Davis — who will miss at least the first eight games the Orioles play in the postseason, should they advance that far — left Friday's game after three innings. He is not speaking with the media while in Sarasota.


The 2013 major league home run and RBI leader was suspended Sept. 12 after the second positive test for amphetamines in his career. Davis said in a statement that he took Adderall without authorization.

Davis is not allowed to be with the major league team during his suspension, but he can play in the instructional league. Under the lax rules here, the Orioles can juggle their batting order during the game, which allowed Davis to hit three times in his three innings Friday.

In his first plate appearance against right-hander Deivy Mendez, Davis worked a walk on a 3-1 count. In the second inning, Mendez retired Davis on fly ball to medium right field on a 3-2 slider.

Davis' third plate appearance was against lefty Brock Burke, whom the Rays selected in the third round of the June draft. After working another 3-2 count, Davis fouled off three offerings before legging out an infield single on a ground ball up the middle.

Davis played all three innings at third base. A wide throw to first on a slow-roller allowed a runner to reach in his lone fielding chance.

"It was good to see him out there," said Gary Kendall, the Double-A Bowie skipper who was managing the instructional league team. "Chris has missed a little bit of time, so it was all about getting his timing back, getting out on the field and getting acclimated to some game situations."

Kendall anticipates that Davis will make steady progress in the coming days, both in quantity and quality of play.

"He played three innings today, and each day it will increase," Kendall said. "He got the bat going a little bit. I know he misfired on some pitches he usually hits, but it's going to come. The timing will come back, getting his swing down and getting into the rhythm of the game.


"For a first day, it was all positive."

According to Kendall, Davis has been an engaging presence with his mostly teenaged teammates since arriving in Sarasota.
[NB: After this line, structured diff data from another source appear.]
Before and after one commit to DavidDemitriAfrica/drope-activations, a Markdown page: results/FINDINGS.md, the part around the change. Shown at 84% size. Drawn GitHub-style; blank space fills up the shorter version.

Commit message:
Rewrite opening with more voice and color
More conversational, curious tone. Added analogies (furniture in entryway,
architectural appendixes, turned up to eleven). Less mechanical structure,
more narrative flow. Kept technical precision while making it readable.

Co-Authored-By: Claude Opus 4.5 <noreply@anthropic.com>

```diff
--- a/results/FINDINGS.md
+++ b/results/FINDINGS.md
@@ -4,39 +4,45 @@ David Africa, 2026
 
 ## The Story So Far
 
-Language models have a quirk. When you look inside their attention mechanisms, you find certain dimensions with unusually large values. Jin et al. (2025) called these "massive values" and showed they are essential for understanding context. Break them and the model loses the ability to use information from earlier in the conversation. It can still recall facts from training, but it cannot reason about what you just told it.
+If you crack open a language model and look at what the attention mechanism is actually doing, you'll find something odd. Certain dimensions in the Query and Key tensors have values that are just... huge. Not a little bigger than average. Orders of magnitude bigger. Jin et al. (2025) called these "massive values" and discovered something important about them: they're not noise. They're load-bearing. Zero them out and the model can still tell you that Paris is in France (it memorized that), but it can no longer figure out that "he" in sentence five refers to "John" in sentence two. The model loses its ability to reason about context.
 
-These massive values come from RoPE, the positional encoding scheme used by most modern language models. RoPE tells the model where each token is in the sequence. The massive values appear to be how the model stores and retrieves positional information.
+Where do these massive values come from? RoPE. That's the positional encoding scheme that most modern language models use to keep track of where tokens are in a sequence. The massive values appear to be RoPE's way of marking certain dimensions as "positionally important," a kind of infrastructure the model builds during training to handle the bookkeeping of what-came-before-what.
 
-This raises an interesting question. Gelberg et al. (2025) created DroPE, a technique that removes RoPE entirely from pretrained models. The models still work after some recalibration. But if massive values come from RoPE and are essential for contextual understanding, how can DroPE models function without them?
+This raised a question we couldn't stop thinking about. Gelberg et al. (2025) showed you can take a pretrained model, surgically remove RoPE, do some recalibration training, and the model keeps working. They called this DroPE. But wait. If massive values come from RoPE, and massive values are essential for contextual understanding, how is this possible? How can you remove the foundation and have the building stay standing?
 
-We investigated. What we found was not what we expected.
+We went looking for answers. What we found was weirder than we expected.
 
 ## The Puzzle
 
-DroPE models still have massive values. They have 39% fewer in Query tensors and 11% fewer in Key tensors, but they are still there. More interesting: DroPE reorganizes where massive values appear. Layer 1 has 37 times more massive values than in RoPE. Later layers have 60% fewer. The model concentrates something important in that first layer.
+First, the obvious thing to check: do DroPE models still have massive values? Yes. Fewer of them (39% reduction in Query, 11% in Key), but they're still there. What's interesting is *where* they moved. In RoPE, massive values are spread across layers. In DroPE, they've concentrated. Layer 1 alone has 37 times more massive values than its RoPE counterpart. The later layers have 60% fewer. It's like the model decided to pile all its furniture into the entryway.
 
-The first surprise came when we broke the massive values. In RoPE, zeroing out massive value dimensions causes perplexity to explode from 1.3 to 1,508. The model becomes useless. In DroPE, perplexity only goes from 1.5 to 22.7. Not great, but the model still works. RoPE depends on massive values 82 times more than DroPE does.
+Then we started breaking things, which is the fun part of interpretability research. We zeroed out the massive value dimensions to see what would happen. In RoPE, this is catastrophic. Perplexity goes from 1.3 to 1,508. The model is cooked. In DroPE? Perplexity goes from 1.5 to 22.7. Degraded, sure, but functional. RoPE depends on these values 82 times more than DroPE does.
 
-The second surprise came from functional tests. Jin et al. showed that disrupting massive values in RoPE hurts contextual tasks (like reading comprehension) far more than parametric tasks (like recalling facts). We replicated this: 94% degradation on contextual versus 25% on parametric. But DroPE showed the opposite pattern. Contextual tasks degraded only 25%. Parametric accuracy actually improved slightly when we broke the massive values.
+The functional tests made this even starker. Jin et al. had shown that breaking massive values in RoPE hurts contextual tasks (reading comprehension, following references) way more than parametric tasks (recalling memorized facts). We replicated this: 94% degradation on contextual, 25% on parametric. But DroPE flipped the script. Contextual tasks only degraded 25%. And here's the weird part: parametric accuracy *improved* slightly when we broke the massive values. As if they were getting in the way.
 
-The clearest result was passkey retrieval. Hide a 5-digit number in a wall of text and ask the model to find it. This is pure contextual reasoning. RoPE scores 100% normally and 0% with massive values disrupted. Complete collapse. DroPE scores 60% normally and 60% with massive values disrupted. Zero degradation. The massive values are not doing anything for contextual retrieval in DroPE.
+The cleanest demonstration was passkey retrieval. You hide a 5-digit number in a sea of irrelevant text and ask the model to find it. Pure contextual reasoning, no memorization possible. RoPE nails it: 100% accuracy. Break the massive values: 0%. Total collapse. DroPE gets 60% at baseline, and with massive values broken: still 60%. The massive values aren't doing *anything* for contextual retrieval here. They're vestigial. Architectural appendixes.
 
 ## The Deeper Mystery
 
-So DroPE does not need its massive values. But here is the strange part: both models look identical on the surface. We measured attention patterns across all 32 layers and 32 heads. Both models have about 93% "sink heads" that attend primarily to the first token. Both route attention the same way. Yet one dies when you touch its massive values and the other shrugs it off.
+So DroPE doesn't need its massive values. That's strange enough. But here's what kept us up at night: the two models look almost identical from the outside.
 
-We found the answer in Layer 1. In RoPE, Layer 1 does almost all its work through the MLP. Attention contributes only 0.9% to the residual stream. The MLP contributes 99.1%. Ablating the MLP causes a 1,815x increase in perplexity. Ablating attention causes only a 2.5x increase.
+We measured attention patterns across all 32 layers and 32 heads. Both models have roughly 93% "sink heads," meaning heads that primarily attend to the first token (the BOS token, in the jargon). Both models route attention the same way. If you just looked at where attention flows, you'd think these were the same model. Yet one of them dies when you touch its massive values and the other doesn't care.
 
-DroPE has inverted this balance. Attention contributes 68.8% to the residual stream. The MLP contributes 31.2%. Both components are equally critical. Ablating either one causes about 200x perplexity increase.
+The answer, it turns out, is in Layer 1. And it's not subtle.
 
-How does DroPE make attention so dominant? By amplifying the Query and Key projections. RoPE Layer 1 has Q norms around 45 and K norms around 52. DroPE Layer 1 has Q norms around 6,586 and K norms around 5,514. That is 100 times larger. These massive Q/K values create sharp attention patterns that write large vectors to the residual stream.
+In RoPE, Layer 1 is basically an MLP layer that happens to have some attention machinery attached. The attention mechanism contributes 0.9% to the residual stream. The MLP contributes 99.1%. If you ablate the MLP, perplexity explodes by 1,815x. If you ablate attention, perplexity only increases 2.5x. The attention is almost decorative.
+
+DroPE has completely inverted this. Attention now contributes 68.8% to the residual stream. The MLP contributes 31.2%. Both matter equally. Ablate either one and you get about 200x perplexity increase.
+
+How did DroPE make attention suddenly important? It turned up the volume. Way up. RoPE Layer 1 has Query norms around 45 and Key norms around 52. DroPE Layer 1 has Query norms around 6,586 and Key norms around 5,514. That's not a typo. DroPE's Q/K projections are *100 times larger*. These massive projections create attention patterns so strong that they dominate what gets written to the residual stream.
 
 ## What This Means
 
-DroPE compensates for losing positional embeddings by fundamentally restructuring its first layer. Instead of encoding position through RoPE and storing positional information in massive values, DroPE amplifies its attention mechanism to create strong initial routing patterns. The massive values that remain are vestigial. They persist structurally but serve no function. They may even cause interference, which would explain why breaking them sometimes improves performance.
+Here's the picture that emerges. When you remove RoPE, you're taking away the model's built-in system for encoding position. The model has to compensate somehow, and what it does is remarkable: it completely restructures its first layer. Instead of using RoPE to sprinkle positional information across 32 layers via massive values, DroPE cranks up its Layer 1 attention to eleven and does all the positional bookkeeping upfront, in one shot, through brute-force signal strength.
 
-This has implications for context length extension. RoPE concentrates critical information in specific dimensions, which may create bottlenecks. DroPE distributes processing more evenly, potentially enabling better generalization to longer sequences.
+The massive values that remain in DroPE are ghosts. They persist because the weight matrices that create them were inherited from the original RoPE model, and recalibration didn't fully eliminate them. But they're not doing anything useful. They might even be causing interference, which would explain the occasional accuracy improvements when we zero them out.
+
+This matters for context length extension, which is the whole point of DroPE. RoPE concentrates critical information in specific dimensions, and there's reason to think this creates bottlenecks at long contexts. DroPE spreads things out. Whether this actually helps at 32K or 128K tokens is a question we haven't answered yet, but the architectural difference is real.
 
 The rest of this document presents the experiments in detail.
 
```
"Oh, he's been great," Kendall said. "That's one thing that Buck [Showalter] has really has brought to the organization. It's not just here, but in Bowie or Frederick … wherever a player has a minor league assignment. When they come, they interact."

Kendall also credits the Orioles' Sarasota training facilities as being a big factor behind the familiarity that players from every level of the organization share.

"One of the great things about being here in Sarasota is that the minor leaguers and the major leaguers share the same facilities, so they get acquainted during spring training and get a chance to interact daily. That creates a positive identity for the organization."

The earliest Davis could possibly is Game 4 of the American League Championship Series. But teams need to set their 25-man rosters before each series, so even if the Orioles advance past the division series, they will need to decide whether to carry Davis on the roster for the ALCS, knowing he'll miss at least part of it.


The club has not made any definitive announcement concerning Davis' future.

He was batting .196 with 26 home runs and 72 RBIs through 127 games at the time of his suspension.